Reviewed by: HU Medical Review Board | Last reviewed: June 2023
Aldosterone antagonists are a type of drug prescribed for people with heart failure and high blood pressure. Aldosterone antagonists can lower the risk of sudden cardiac death by about 20 percent in people who have heart failure or a problem with the left ventricle of their heart.1,2
Treatment goals of aldosterone antagonists include:1,2
- Improved heart function or delayed progression of heart failure
- Symptom relief
- Reduced risk of hospitalization for heart failure
- Reduced risk of death from heart failure
Aldosterone antagonists are sometimes called aldosterone receptor blockers.1,2
How do aldosterone antagonists work?
Aldosterone antagonists work by blocking the effects of the hormone aldosterone. Aldosterone makes your kidneys retain salt and water, which raises your blood pressure. By blocking aldosterone, these drugs allow your kidneys to release excess water and salt from your blood. This helps lower your blood pressure and reduce fluid buildup around your heart.1

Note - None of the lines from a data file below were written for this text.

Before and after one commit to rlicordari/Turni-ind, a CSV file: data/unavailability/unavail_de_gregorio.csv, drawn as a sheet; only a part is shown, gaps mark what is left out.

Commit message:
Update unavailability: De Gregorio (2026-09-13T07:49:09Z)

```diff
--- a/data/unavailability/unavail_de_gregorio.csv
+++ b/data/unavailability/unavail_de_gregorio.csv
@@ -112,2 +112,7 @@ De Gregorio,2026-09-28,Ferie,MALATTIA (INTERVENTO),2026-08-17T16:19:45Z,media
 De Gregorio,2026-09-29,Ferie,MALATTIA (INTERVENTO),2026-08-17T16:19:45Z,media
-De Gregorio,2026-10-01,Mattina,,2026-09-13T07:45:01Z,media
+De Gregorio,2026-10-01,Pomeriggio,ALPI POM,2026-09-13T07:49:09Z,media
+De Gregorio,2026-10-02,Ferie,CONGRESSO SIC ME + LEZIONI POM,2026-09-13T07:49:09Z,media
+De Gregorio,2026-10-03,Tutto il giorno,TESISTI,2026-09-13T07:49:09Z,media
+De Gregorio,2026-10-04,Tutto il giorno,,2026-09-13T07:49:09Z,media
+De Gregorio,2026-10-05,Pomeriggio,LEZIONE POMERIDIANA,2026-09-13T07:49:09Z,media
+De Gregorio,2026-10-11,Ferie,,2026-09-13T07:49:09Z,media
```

Aldosterone antagonists used to treat heart failure include:1,2
- Aldactone®, CaroSpir® (spironolactone)
- Inspra® (eplerenone)
What are the possible side effects?
Side effects can vary depending on the specific drug you are taking. The most common side effects of aldosterone antagonists include:1,2
- High potassium levels (hyperkalemia)
- Kidney problems
- Dizziness or lightheadedness
- Diarrhea, nausea, or vomiting
- Breast enlargement or tenderness (gynecomastia)
These are not all the possible side effects of aldosterone antagonists. Talk to your doctor about what to expect when taking an aldosterone antagonist. You also should call your doctor if you have any changes that concern you when taking an aldosterone antagonist.
Other things to know
Before taking an aldosterone antagonist, tell your doctor if you have:1,2
- Liver problems, including cirrhosis and ascites
- High potassium levels
- Addison's disease
Aldosterone antagonists can raise potassium levels. Do not take potassium supplements or potassium-sparing diuretics (water pills) while taking an aldosterone antagonist. If you are taking an aldosterone antagonist and following a low-sodium diet, you should also avoid salt substitutes that contain potassium chloride.1,2
Before beginning treatment for heart failure, tell your doctor about all your health conditions and any other drugs, vitamins, or supplements you take. This includes over-the-counter drugs.